[Task to carry out]
Each line below with the word "Günlük" needs to be copied.

[Web document revisions]
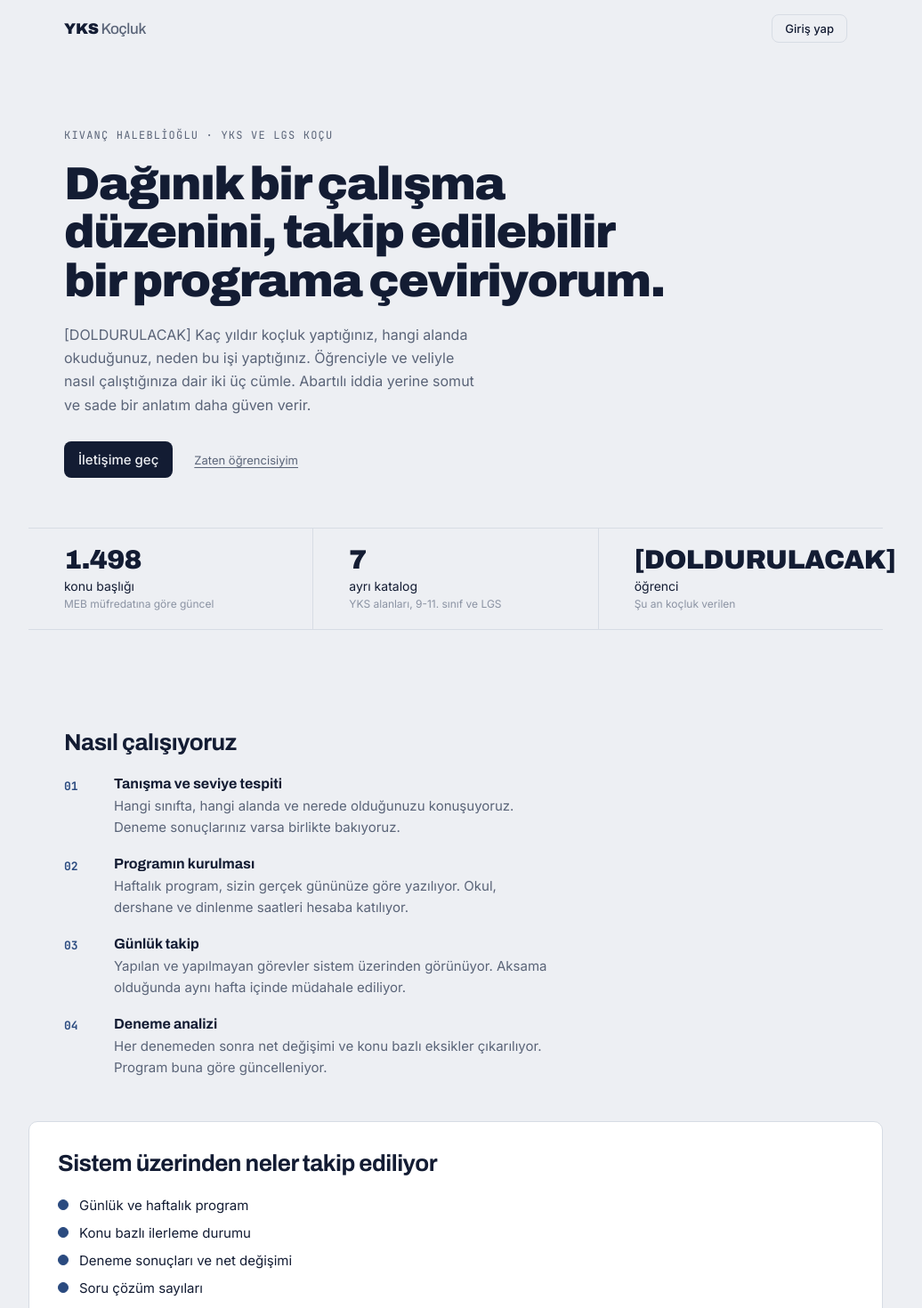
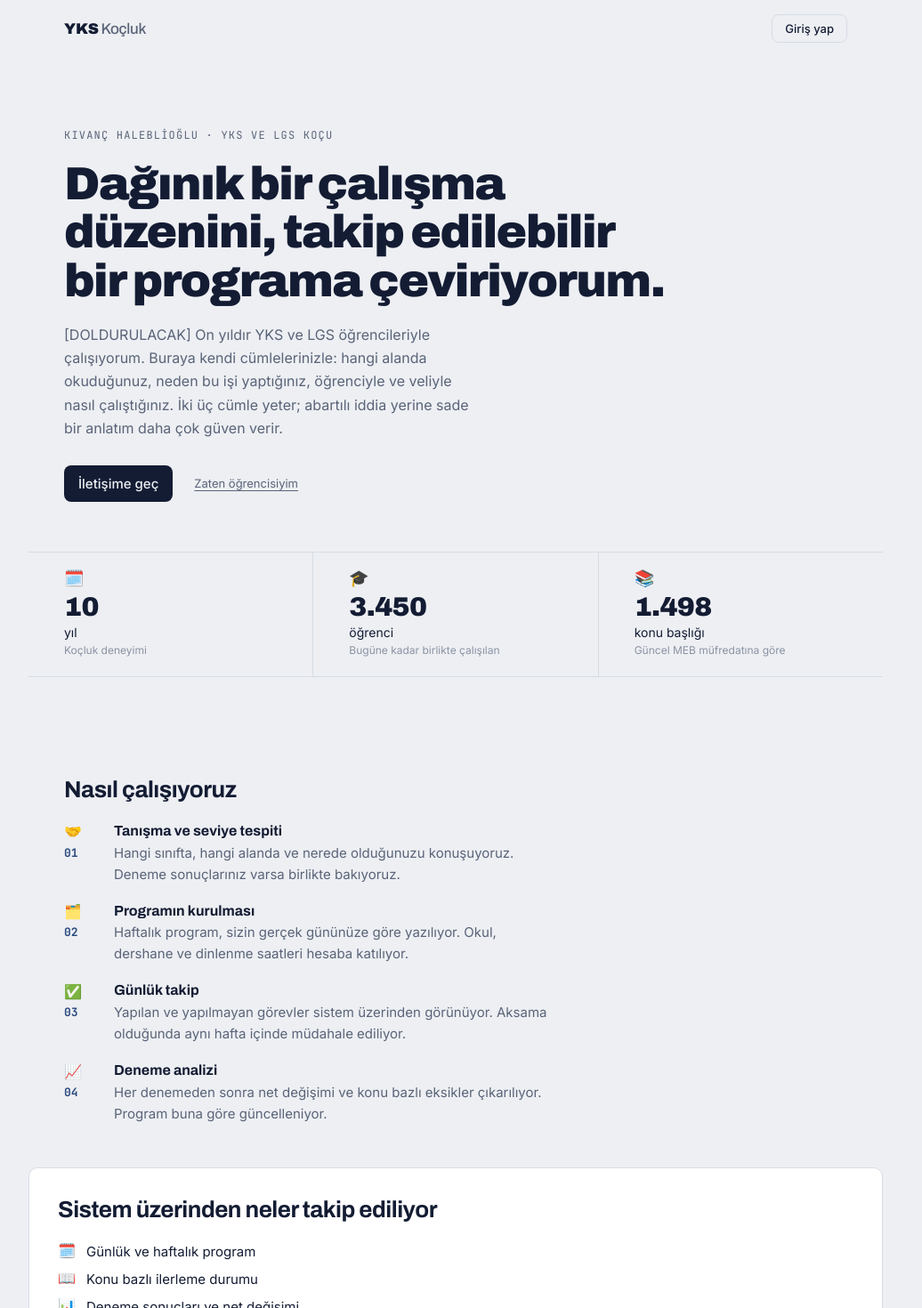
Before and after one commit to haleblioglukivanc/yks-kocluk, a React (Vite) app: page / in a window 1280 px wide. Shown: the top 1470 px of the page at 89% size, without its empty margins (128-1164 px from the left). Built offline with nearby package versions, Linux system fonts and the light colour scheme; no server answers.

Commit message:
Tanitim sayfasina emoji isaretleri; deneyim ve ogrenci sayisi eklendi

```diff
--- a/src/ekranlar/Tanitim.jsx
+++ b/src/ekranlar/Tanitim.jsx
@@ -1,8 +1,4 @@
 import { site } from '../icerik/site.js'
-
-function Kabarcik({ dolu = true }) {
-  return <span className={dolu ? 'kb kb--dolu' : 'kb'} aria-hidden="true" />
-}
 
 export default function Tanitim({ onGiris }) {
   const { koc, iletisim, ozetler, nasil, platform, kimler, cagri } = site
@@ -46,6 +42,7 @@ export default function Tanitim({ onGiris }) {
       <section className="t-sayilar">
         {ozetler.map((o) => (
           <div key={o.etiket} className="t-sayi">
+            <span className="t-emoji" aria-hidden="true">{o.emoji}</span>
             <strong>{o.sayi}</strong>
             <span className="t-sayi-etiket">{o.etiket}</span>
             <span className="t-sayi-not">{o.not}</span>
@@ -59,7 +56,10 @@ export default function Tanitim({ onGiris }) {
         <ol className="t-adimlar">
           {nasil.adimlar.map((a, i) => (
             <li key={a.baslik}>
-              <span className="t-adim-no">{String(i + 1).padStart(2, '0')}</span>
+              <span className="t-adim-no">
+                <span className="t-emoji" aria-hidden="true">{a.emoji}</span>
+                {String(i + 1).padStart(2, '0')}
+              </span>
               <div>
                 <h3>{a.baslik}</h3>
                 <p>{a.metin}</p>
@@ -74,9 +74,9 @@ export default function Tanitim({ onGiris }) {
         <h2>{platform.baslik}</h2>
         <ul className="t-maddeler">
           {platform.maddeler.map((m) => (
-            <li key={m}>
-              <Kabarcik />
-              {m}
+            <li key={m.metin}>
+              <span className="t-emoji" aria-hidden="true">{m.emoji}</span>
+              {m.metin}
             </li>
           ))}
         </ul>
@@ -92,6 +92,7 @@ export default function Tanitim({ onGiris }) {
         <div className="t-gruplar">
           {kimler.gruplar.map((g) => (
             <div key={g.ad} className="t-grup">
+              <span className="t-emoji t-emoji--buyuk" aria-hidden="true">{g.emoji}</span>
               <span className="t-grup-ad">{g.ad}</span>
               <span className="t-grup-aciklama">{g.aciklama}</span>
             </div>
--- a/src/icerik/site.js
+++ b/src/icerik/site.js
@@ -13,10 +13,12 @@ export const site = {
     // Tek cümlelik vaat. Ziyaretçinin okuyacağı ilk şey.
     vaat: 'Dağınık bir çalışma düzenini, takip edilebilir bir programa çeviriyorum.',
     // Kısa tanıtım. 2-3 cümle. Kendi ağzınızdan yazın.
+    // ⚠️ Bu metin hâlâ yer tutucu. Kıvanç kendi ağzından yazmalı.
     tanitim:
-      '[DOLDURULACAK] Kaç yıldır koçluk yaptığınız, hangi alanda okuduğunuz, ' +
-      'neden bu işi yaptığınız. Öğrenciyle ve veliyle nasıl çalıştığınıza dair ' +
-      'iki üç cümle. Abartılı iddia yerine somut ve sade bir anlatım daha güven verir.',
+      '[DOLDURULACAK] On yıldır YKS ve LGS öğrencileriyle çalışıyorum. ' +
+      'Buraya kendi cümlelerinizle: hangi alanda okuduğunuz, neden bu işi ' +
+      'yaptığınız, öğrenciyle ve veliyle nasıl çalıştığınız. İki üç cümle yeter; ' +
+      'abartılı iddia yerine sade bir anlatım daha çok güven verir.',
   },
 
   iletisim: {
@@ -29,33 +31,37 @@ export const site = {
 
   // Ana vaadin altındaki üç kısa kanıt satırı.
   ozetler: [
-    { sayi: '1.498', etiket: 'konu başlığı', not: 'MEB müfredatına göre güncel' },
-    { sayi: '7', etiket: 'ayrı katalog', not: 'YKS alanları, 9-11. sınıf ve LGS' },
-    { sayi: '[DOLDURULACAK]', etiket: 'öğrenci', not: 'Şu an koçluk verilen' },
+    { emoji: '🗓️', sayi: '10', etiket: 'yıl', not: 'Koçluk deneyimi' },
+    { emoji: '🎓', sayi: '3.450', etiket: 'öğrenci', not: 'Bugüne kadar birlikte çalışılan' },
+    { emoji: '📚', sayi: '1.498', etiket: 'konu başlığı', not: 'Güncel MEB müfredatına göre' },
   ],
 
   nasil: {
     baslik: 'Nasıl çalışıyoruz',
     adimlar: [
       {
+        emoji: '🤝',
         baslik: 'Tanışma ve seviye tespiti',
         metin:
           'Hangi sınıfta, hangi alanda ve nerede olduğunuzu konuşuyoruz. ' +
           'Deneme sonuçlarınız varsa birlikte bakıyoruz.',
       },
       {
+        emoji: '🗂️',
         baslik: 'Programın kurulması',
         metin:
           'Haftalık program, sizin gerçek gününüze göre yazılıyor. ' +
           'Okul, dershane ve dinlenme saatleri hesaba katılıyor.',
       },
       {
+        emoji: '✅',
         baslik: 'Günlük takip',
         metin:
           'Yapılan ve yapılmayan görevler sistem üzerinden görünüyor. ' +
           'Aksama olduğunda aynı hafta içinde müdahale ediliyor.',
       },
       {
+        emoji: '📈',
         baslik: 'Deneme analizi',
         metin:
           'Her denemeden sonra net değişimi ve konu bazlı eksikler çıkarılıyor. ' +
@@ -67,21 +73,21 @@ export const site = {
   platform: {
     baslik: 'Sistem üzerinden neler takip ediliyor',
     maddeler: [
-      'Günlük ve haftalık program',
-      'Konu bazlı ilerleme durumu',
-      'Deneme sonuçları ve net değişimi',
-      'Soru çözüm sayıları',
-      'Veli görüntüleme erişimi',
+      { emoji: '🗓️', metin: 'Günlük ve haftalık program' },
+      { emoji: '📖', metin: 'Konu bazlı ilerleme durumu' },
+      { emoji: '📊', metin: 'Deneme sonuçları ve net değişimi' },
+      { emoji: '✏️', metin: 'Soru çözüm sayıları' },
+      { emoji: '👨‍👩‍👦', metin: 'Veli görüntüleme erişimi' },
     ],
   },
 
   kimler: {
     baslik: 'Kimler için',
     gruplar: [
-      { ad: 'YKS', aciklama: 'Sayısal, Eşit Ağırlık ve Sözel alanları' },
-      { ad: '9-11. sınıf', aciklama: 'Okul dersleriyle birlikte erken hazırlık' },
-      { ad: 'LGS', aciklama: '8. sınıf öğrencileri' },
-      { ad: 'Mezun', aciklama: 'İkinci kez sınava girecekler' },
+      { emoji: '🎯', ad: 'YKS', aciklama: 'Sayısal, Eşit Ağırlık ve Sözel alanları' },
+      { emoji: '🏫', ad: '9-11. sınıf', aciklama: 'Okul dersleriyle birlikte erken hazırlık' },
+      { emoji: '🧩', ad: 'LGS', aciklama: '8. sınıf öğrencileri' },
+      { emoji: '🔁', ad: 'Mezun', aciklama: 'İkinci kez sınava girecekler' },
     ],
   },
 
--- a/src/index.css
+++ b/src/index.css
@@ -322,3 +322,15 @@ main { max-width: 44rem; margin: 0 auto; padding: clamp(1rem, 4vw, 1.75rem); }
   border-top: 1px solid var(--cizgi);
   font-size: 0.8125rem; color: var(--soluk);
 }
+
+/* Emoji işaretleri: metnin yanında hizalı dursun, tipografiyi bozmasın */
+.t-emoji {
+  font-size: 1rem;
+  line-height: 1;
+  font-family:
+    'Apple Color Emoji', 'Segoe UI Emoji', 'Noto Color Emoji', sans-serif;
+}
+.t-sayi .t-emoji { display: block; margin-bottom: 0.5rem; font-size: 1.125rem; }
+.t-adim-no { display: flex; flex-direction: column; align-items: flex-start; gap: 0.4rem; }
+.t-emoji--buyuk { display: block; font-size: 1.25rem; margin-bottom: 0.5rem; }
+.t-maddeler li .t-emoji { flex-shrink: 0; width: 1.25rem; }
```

[Task result]
         baslik: 'Günlük takip',
-      'Günlük ve haftalık program',
+      { emoji: '🗓️', metin: 'Günlük ve haftalık program' },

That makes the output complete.